Using the entries that follow, collect the lines where the word "name" appears.

Dataset extract:
========================

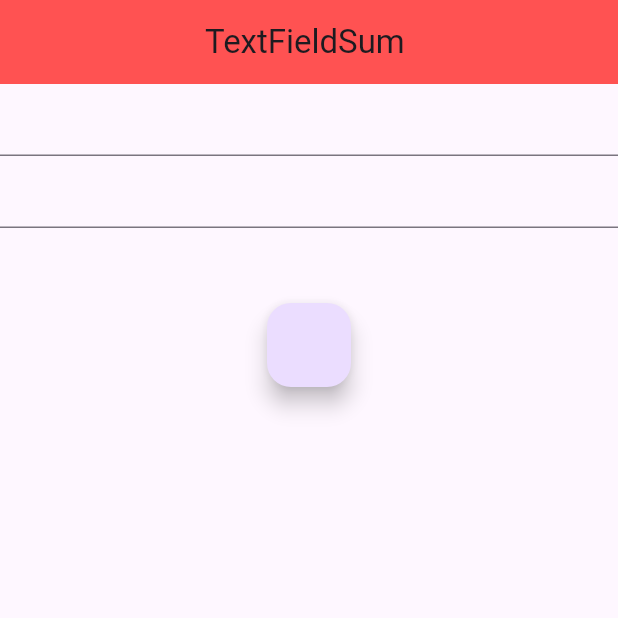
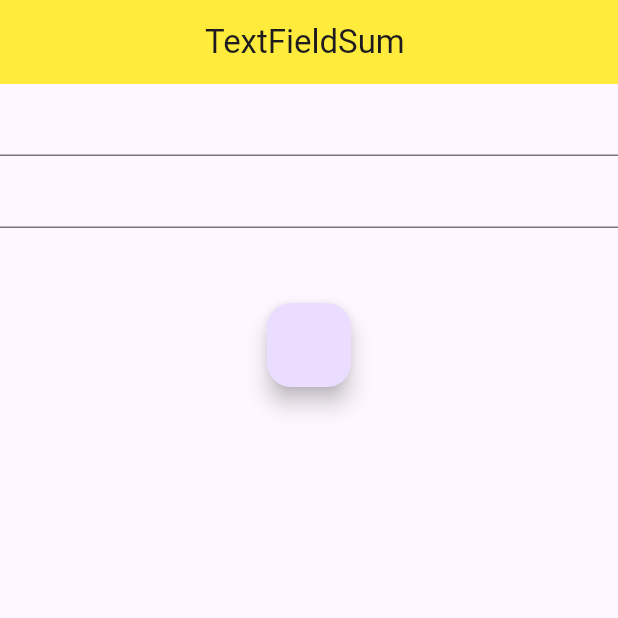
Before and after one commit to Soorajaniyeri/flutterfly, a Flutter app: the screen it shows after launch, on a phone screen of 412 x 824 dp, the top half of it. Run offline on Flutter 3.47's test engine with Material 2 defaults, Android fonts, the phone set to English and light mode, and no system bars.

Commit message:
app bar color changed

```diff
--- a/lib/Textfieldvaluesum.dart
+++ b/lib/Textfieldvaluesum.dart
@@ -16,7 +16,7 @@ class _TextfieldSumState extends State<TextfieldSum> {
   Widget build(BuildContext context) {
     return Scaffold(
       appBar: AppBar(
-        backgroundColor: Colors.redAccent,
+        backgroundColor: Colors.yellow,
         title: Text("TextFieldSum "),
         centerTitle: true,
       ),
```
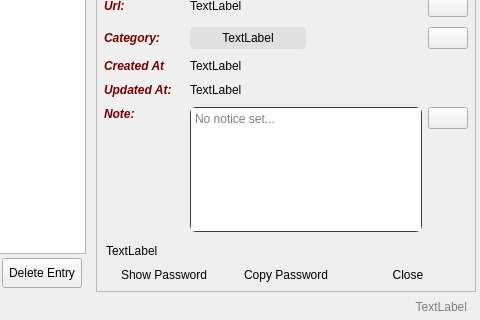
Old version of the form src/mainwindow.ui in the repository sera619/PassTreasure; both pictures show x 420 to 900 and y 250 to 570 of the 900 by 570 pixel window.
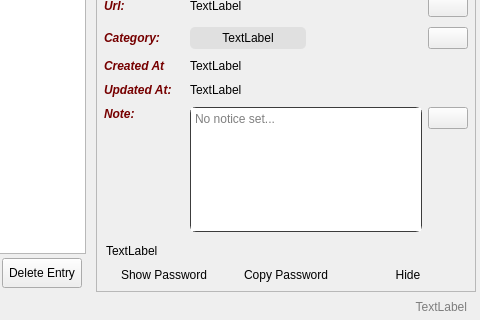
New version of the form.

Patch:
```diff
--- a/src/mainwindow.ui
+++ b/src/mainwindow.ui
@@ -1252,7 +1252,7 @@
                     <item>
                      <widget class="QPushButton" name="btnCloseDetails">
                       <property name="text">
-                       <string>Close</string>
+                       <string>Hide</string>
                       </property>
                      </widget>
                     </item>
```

========================

Answer space:
                      <widget class="QPushButton" name="btnCloseDetails">
                       <property name="text">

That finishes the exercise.